● **EXERCISE DESCRIPTION**
Look through the data below, tally the lines where "titu" occurs, and write the total alone.

(Recorded data)

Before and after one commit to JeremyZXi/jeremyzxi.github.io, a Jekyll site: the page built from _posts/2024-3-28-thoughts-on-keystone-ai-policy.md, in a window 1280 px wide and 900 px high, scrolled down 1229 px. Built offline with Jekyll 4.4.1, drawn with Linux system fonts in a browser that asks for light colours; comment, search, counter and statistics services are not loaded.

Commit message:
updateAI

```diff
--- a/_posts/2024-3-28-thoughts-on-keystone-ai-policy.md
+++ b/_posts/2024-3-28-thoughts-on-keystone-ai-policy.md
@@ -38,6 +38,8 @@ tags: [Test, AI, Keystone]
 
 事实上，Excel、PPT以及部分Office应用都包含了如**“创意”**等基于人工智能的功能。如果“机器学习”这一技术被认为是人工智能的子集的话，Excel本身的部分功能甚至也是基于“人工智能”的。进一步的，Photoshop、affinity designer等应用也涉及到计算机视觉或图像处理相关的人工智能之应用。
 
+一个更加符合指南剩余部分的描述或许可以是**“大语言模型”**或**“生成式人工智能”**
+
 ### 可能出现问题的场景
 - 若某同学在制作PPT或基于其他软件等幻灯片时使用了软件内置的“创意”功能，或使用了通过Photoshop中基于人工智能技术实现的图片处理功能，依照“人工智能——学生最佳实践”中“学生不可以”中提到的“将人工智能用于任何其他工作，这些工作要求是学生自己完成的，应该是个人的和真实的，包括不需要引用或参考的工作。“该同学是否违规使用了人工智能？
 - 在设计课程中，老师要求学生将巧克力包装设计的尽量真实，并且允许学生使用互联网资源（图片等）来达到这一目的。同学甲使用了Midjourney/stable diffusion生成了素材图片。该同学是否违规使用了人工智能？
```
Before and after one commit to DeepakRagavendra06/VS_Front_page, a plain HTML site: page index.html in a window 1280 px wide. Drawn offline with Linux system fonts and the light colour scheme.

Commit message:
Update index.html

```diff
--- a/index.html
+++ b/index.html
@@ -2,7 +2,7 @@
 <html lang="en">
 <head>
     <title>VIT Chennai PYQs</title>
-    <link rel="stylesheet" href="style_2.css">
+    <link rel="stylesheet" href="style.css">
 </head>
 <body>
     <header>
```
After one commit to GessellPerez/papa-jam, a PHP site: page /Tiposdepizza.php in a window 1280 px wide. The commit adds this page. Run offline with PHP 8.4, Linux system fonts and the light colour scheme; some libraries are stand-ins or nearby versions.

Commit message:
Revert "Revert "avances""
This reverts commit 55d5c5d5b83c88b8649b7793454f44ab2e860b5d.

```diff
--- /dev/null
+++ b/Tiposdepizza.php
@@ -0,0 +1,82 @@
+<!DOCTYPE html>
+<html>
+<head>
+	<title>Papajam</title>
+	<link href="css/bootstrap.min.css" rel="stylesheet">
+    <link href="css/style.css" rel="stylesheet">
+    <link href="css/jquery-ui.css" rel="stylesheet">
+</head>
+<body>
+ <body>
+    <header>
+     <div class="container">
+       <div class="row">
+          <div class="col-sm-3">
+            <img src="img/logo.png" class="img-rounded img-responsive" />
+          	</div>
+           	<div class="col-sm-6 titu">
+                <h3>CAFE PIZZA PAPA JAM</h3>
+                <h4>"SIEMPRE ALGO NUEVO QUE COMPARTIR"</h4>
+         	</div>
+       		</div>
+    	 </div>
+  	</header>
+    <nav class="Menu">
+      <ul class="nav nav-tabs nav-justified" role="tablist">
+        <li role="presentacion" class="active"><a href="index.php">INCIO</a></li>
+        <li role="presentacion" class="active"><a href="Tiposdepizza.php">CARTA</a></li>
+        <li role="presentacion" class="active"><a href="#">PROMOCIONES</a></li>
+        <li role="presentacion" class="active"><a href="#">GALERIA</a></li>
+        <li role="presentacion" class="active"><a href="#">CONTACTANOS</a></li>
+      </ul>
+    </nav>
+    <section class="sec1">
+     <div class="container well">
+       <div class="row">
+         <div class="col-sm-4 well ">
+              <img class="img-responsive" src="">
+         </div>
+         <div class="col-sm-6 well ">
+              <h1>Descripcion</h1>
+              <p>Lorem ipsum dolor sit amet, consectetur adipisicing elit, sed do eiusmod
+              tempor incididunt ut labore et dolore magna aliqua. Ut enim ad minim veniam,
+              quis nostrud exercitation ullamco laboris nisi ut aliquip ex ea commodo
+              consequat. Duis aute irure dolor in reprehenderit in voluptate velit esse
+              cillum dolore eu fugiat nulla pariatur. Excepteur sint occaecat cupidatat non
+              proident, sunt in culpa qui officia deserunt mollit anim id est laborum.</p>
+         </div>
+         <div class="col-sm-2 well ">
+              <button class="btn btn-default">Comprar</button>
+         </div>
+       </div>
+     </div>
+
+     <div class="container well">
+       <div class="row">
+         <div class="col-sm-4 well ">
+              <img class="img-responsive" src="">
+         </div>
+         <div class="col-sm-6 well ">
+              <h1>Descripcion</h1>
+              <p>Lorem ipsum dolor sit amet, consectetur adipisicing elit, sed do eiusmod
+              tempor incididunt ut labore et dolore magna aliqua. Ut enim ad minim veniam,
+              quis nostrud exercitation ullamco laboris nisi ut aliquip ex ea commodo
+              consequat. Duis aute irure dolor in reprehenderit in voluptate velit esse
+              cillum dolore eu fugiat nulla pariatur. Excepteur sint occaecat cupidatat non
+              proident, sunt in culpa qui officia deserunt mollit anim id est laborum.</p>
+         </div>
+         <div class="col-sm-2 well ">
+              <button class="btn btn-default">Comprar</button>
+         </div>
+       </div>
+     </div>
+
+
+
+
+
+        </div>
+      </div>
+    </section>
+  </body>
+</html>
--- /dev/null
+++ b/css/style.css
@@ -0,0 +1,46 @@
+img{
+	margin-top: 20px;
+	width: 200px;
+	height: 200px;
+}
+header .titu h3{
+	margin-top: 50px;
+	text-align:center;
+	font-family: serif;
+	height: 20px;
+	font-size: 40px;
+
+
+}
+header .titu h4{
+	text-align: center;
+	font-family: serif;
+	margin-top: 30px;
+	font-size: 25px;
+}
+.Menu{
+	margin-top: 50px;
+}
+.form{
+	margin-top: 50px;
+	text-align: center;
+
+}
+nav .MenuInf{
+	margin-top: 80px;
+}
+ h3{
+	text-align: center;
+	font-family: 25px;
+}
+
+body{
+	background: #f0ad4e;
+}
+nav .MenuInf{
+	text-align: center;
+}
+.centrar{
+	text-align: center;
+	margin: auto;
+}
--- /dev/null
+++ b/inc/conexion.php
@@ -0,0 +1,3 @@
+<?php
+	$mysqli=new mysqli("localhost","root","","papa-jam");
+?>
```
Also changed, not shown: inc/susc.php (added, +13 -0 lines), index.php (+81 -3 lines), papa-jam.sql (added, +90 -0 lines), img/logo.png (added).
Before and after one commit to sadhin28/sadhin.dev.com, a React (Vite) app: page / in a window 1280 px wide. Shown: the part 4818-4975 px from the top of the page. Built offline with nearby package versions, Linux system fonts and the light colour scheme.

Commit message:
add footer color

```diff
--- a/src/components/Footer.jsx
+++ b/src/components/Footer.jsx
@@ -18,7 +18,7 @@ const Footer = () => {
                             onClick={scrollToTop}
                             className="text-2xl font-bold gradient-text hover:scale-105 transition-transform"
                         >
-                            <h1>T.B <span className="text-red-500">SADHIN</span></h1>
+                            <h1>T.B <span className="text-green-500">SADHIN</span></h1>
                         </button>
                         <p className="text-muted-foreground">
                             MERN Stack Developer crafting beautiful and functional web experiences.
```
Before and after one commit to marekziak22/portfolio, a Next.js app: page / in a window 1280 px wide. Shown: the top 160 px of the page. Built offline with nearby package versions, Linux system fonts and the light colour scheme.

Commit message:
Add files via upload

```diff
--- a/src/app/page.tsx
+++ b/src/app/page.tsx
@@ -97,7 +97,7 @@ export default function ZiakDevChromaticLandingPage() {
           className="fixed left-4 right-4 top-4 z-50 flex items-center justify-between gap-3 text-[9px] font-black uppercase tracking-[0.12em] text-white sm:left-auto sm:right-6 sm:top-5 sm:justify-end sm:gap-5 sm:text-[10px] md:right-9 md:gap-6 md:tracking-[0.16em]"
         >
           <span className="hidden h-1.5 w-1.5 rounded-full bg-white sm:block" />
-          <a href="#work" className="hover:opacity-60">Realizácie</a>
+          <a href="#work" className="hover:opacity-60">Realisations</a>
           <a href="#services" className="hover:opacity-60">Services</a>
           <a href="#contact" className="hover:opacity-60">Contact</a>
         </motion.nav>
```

● **ANSWER TO THIS EXERCISE**
3